Related: The 7 Worst Mistakes Companies Make When Laying Off Employees
Eliminating bias and discrimination in reorganization
DEIB leaders' bread and butter is shining a light on the truths that are often overlooked in business decisions: We have a unique purview that enables us to offer meaningful perspective to leaders developing a role elimination process sans bias and to develop a framework that works for the business at that time. The earlier the DEIB leader is brought into the decision-making process, the better.
For example, at my company, we mapped the current roles against business priorities to determine which to eliminate. Stripping these decisions of unconscious bias by removing names, tenure or other details about individual employees was central to this approach. Like many of my peers, I warn leaders about the risks of inadvertently eliminating roles in a way that creates a homogenous organization; if people aren't asking the right questions, looking at the right data or conducting adverse impact analyses, layoffs in the industry may eliminate large swaths of underrepresented workers: women, people reentering the workforce, veterans and BIPOC employees, to name a few groups.
Improving transparency and support
DEIB leaders can help leaders communicate the news to employees empathetically, appropriately and transparently. Poorly written or delivered communications from executive leadership leave remaining employees sour and make departing employees feel unappreciated among the many other emotions that come with layoffs. Layoffs are unfortunate and heartbreaking; there's no other way to slice it. But internal communication is key, and handling the news delicately — for example, prioritizing one-on-one, face-to-face conversations and preserving team communication channels — can keep backlash and blows to culture to a minimum.

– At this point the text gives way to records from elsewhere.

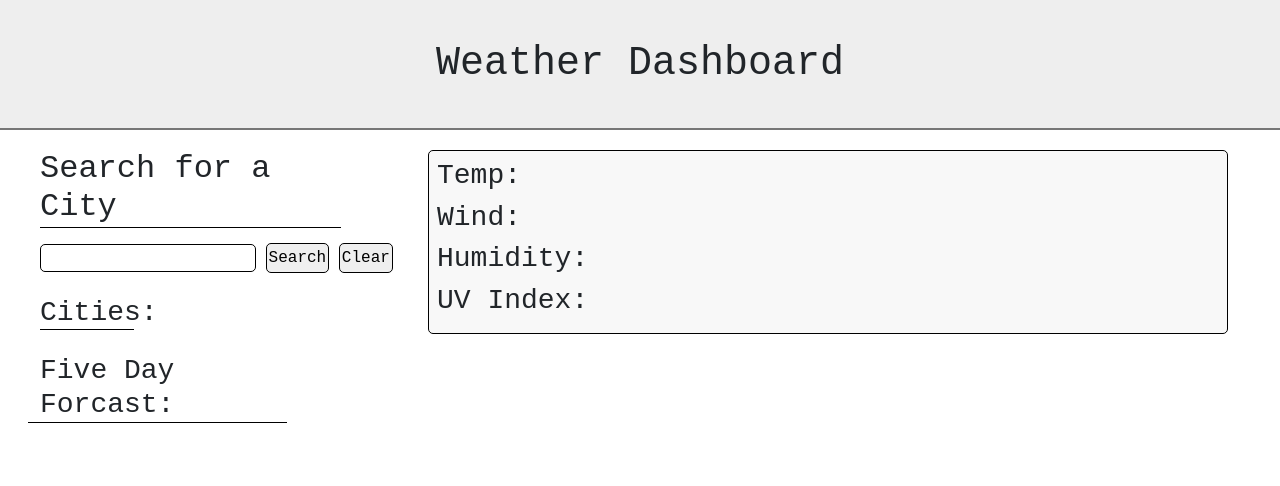
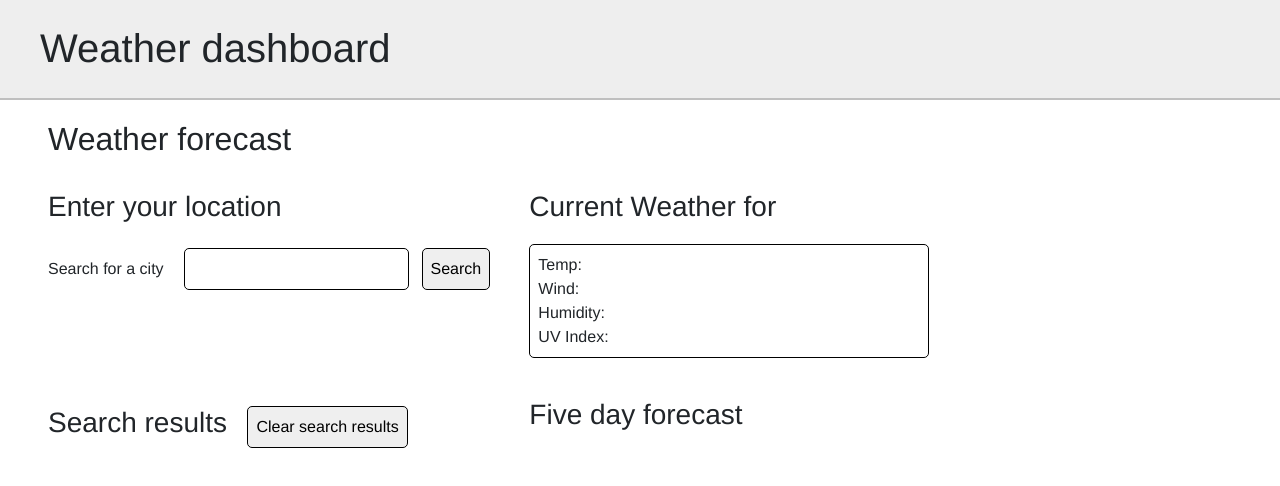
Before and after one commit to ReubenGenkin/pris-stratton, a plain HTML site: page index.html in a window 1280 px wide. Drawn offline with nearby package versions, Linux system fonts and the light colour scheme.

Commit message:
changes to UI/UX

```diff
--- a/assets/js.js
+++ b/assets/js.js
@@ -1,17 +1,25 @@
-
-
 
 var temp = $('#temp')
 var humidity = $('#humidity')
 var uvIndex = $('uv-index')
 var list = $('#cities-list')
+var apiKey = `310e39ae7faff36a3a95839e89705b3f`
+var apiUrl = "";
 
 $('#search').click(function () {
     citySearch = $('#input-search').val();
     console.log(citySearch)
+
+    apiUrl = `https://api.openweathermap.org/data/2.5/weather?q=${citySearch}&appid=${apiKey}`;
+
     $('#input-search').val("");
 
-    addCities()
+    addCities();
+    fuckFetch();
+});
+
+$('#clear-button').click(function () {
+    $('li').remove()
 });
 
 function addCities() {
@@ -22,3 +30,9 @@ function addCities() {
     }
 
 }
+
+function fuckFetch () {
+    fetch(apiUrl)
+    .then(response => response.json())
+    .then(data => console.log(data))
+}
--- a/assets/style.css
+++ b/assets/style.css
@@ -1,45 +1,49 @@
 * {
-    font-family: 'Courier New', Courier, monospace, sans-serif;
+    font-family: 'helvetica', sans-serif;
     line-height: 1.5;
 }
 
 body {
-    margin: 0 16px;
+    margin: 0 48px;
 }
 
 header {
     top: 0;
     background-color: rgb(238, 238, 238);
     z-index: 9999;
-    border-bottom: 2px solid rgba(0, 0, 0, 0.5);
-
+    border-bottom: 2px solid rgba(0, 0, 0, 0.2);
+    height: 100px;
 }
 
 h1 {
-    margin: 40px;
-    text-align: center;
+    margin: 24px 40px;
 }
 
-.search-header {
-    border-bottom: 1px solid black;
+.split {
+    border-right: 1px solid #333;
+}
+
+.page-header {
     width: 80%;
+    margin-bottom: 32px;
 }
 
 #container {
-    margin-top: 150px;
+    margin-top: 120px;
+    padding: 0;
 }
 
 .rw1 {
     border: 1px solid black;
     border-radius: 5px;
     padding: 8px;
-    background-color: rgb(248, 248, 248);
 }
 
 input {
-    margin: 8px 0;
+    margin: 8px 8px 0;
     border-radius: 5px;
     border: 1px solid black;
+    padding: 8px;
 }
 
 input:focus {
@@ -51,7 +55,7 @@ button {
     border-radius: 5px;
     box-shadow: none;
     border: 1px solid black;
-    padding: 2px;
+    padding: 8px;
 
 }
 
@@ -65,13 +69,42 @@ button:active {
     transition: 0.1s linear;
 }
 
-.cities {
-    margin-top: 16px;
-    border-bottom: 1px solid black;
-    width: 25%;
+.search-results {
+    margin-top: 32px;
 }
 
-.f-cast {
-    border-bottom: 1px solid black;
-    width: 22%;
+.cities {
+    margin-top: 8px;
+    margin-right: 16px;
+    display: inline-block;
 }
+
+.clear-button {
+    margin: 8px 0;
+}
+
+#cities-list {
+    list-style: none;
+}
+
+.forecast-div {
+    margin-top: 32px;
+    padding: 0;
+}
+
+.left-header {
+    margin-bottom: 16px;
+}
+
+label {
+    margin-right: 8px;
+}
+
+.current-box {
+    margin-top: 20px;
+    width: 60%;
+}
+
+.city-item {
+    padding: 8px;
+}
--- a/index.html
+++ b/index.html
@@ -13,34 +13,42 @@
 
 <body>
     <header class="fixed-top clearfix">
-        <h1>Weather Dashboard</h1>
+        <h1>Weather dashboard</h1>
     </header>
 
-    <div class="row container-fluid" id="container">
+    <div class="row " id="container">
+        <h2 class="page-header">Weather forecast</h2>
 
-        <div class="column1 col-4">
-            <h2 class="search-header">Search for a City</h2>
-            <input type="text" aria-label="search" type="search" id="input-search">
-            <button type="submit" id="search">Search</button>
-            <button>Clear</button>
-            <div>
-                <h3 class="cities">Cities:</h3>
-                <ul id="cities-list"></ul>
+        <div class="row header-div">
+
+            <div class="column1 col-5 ">
+                <h3 class="left-header">Enter your location</h3>
+                <label>Search for a city</label>
+                <input type="text" aria-label="Search for a city" type="search" id="input-search">
+                <button type="submit" id="search">Search</button>
+            </div>
+
+            <div class="column2 col-7">
+                <h3 class="row" id="weather-header">Current Weather for</h3>
+                <div class="row rw1 current-box">
+                    <span class="row" id="temp">Temp:</span>
+                    <span class="row" id="wind">Wind:</span>
+                    <span class="row" id="humidity">Humidity:</span>
+                    <span class="row" id="uv-index">UV Index:</span>
+                </div>
+
             </div>
         </div>
 
-        <div class="column2 col-8">
-            <div class="row rw1">
-                <h3 class="row" id="temp">Temp:</h3>
-                <h3 class="row" id="wind">Wind:</h3>
-                <h3 class="row" id="humidity">Humidity:</h3>
-                <h3 class="row" id="uv-index">UV Index:</h3>
+        <div class="row mt-2">
+            <div class="search-results col-5">
+                <h3 class="cities">Search results</h3>
+                <button class="clear-button"  id="clear-button">Clear search results</button>
+                <ul id="cities-list"></ul>
             </div>
-            <div class="row rw2"></div>
-        </div>
-
-        <div class="row mt-2">
-            <h3 class="f-cast">Five Day Forcast:</h3>
+            <div class="col-7 forecast-div">
+                <h3 class="f-cast">Five day forecast</h3>
+            </div>
         </div>
 
     </div>
```
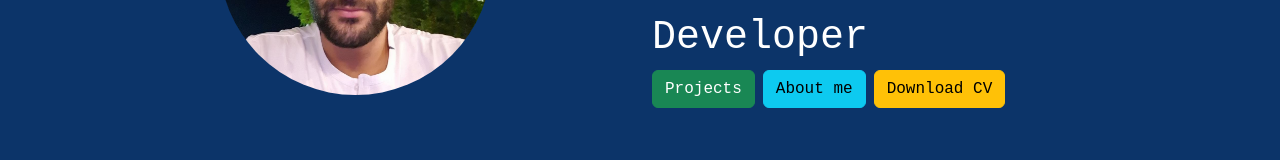
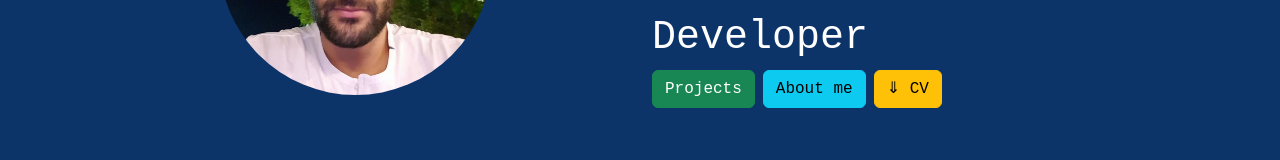
Before and after one commit to Fedekh/Portfolio-website, a Vue app: page / in a window 1280 px wide. Shown: the part 396-556 px from the top of the page. Built offline with nearby package versions, Linux system fonts and the light colour scheme.

Commit message:
fix download icon

```diff
--- a/src/pages/HomePage.vue
+++ b/src/pages/HomePage.vue
@@ -105,7 +105,7 @@ export default {
                                 aria-current="page">Projects</router-link>
                             <router-link :to="{ name: 'about' }" class="btn btn-info" aria-current="page">About
                                 me</router-link>
-                                <a href="../../public/cv.pdf" download class="btn btn-warning">Download CV</a>
+                                <a href="../../public/cv.pdf" download class="btn btn-warning">&dArr; CV</a>
                         </div>
 
                     </section>
```
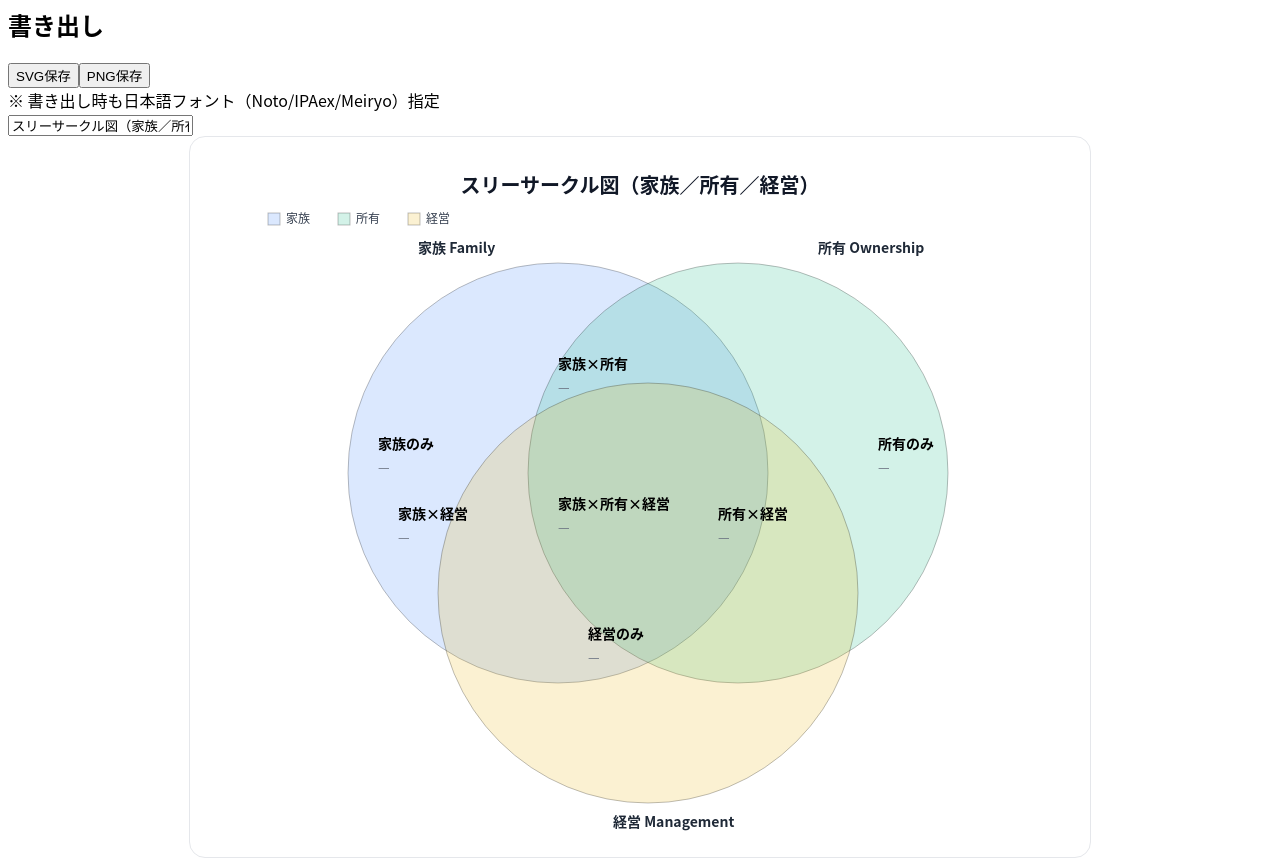
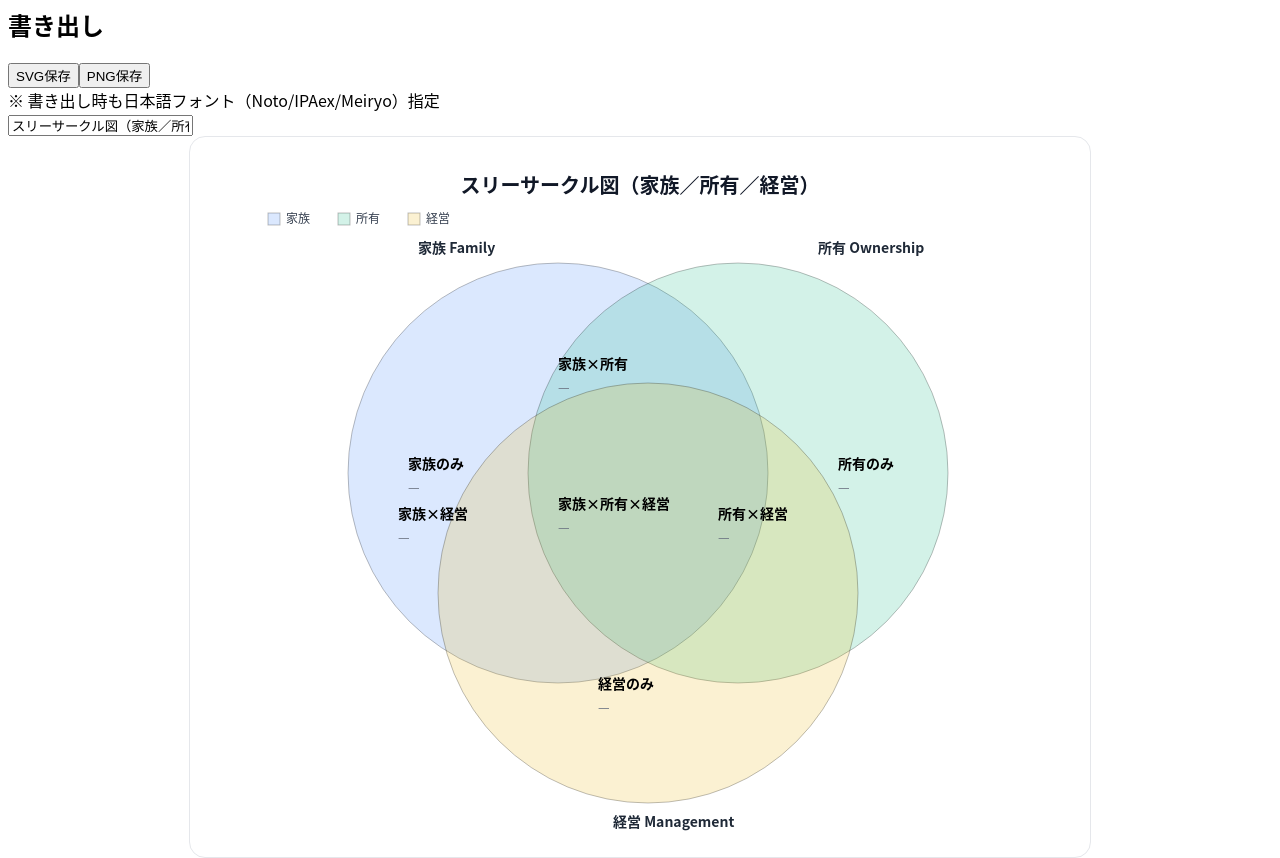
Before and after one commit to kyatoh-del/three-circle-bot, a React (Create React App) app: page / in a window 1280 px wide. Shown: the part 400-1258 px from the top of the page. Built offline with nearby package versions, Linux system fonts and the light colour scheme.

Commit message:
Update ThreeCircleBot.tsx

```diff
--- a/src/ThreeCircleBot.tsx
+++ b/src/ThreeCircleBot.tsx
@@ -186,9 +186,9 @@ const VennSVG = React.forwardRef<SVGSVGElement, { title: string; layout: Layout
           <text x={CX3 - 35} y={CY3 + R3 + 24} fontSize={14} fontWeight={700} fill="#1f2937">経営 Management</text>
 
           {/* 領域ボックス（必要に応じて x を微調整してください） */}
-          {regionBox(CX - R + 30, CY - 40, 160, 120, "家族のみ", layout.onlyF)}
-          {regionBox(CX2 + 140, CY - 40, 160, 120, "所有のみ", layout.onlyO)}   {/* 既定より+20寄せ */}
-          {regionBox(CX3 - 60, CY3 + 30, 200, 120, "経営のみ", layout.onlyM)}   {/* 既定より+20寄せ */}
+          {regionBox(CX - R + 60, CY - 20, 160, 120, "家族のみ", layout.onlyF)}
+          {regionBox(CX2 + 100, CY - 20, 160, 120, "所有のみ", layout.onlyO)}   {/* 既定より+20寄せ */}
+          {regionBox(CX3 - 50, CY3 + 80, 200, 120, "経営のみ", layout.onlyM)}   {/* 既定より+20寄せ */}
 
           {regionBox((CX + CX2) / 2 - 90, CY - 120, 180, 100, "家族×所有", layout.FO)}
           {regionBox(CX - 160, (CY + CY3) / 2 - 30, 180, 100, "家族×経営", layout.FM)}
```
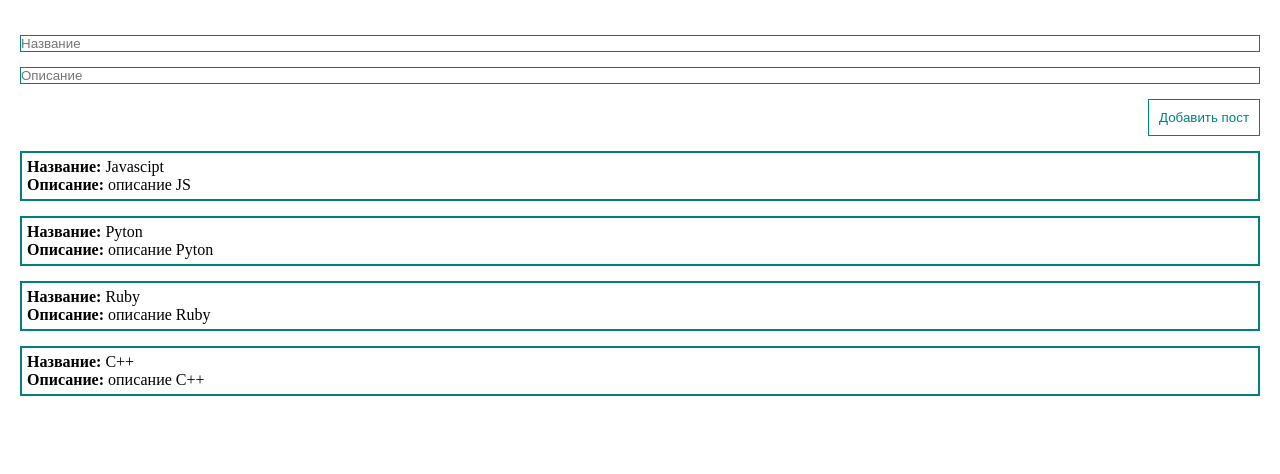
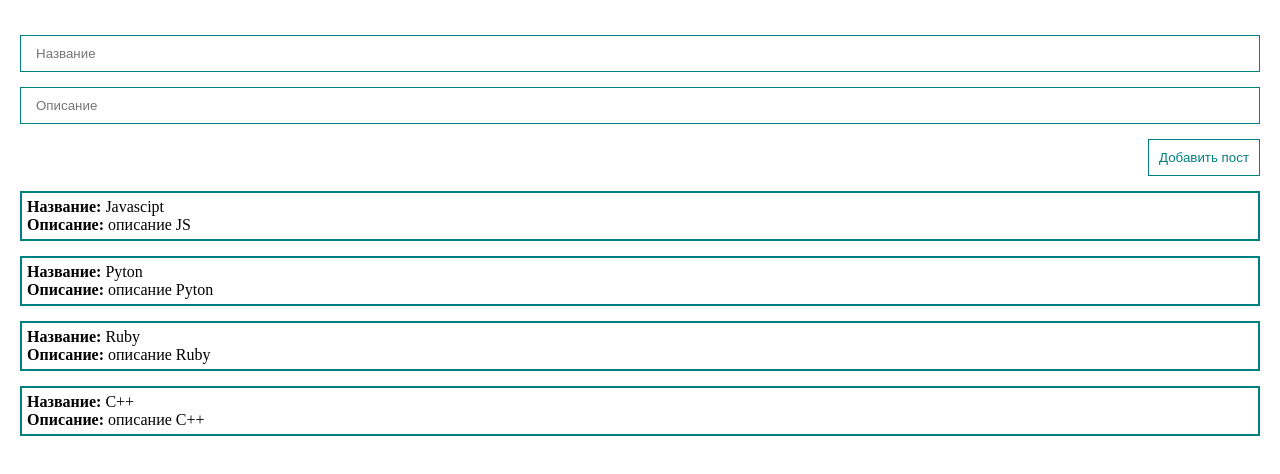
Before and after one commit to Vue-Isa/theory, a Vue app: page / in a window 1280 px wide. Shown: the top 474 px of the page. Built offline with nearby package versions, Linux system fonts and the light colour scheme.

Commit message:
двухсторонее связывание и модификаторы stop, prevent

```diff
--- a/src/App.vue
+++ b/src/App.vue
@@ -1,15 +1,22 @@
 <template>
   <div class="app">
-    <form class="form">
-      <input class='input' type="text" placeholder="Название">
-      <input class='input' type="text" placeholder="Описание">
+    <form class="form" @submit.prevent>
+      <input
+      v-bind:value="title"
+      @input="title = $event.target.value"
+      class='input' type="text"
+      placeholder="Название">
+      <input
+      v-bind:value="body"
+      @input="body = $event.target.value"
+      class='input' type="text"
+      placeholder="Описание">
       <button @click="createPost" class='btn'>Добавить пост</button>
     </form>
-    <div class="post" v-for="post in posts">
+    <div class="post" v-for="post in posts" :key="post.id">
       <div><strong>Название:</strong> {{post.title}}</div>
       <div><strong>Описание:</strong> {{post.body}}</div>
     </div>
-
   </div>
 </template>
 
@@ -22,12 +29,24 @@
         {id: 2, title: 'Pyton', body: 'описание Pyton'},
         {id: 3, title: 'Ruby', body: 'описание Ruby'},
         {id: 4, title: 'C++', body: 'описание C++'}
-      ]
+      ],
+      title: '',
+      body: '',
+
     }
   },
 
   methods: {
-
+    createPost() {
+      const newPost = {
+        id: Date.now(),
+        title: this.title,
+        body: this.body,
+      }
+      this.posts.push(newPost)
+      this.title = ''
+      this.body = ''
+    },
   }
   }
 </script>
@@ -58,7 +77,7 @@
   .input {
     width: 100%;
     border:1px solid teal;
-    pad: 10px 15px;
+    padding: 10px 15px;
     margin-top: 15px;
   }
 
```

Related: 8 Effective Tips for Conducting Layoffs
Facilitating support for departing employees
DEIB leaders are also experts in what types of benefits and support are important to the employees being let go (based on their roles, the market and the resources available) and can serve as a resource in operationalizing these initiatives. From determining appropriate severance timelines to offering outplacement services to allowing former employees to keep their company laptops, there are many considerations that other leaders may overlook.
Preserving culture and progress — and re-committing to DEIB
Companies are in a tough spot when emotions following layoffs are still raw. How they manage this time can make or break company growth in the long run. Employees will look to leaders for transparency and accountability related to corporate diversity and so will job-seekers. The experiences that remaining and laid-off employees have after a workforce reduction speak volumes about the DEIB commitment level of the organization and help solidify its place in the talent market. DEIB leaders can help executive leadership make their commitments to diversity clear and facilitate re-commitments in the wake of layoffs.
There's no "one-size-fits-all" way to do layoffs, but when companies have to, those that are facilitated transparently, equitably and as thoughtfully as possible are more likely to be set up for near- and long-term success. Companies need to preserve the efforts they've invested in, and DEIB practitioners are an asset for operationalizing and sustaining that in these difficult times.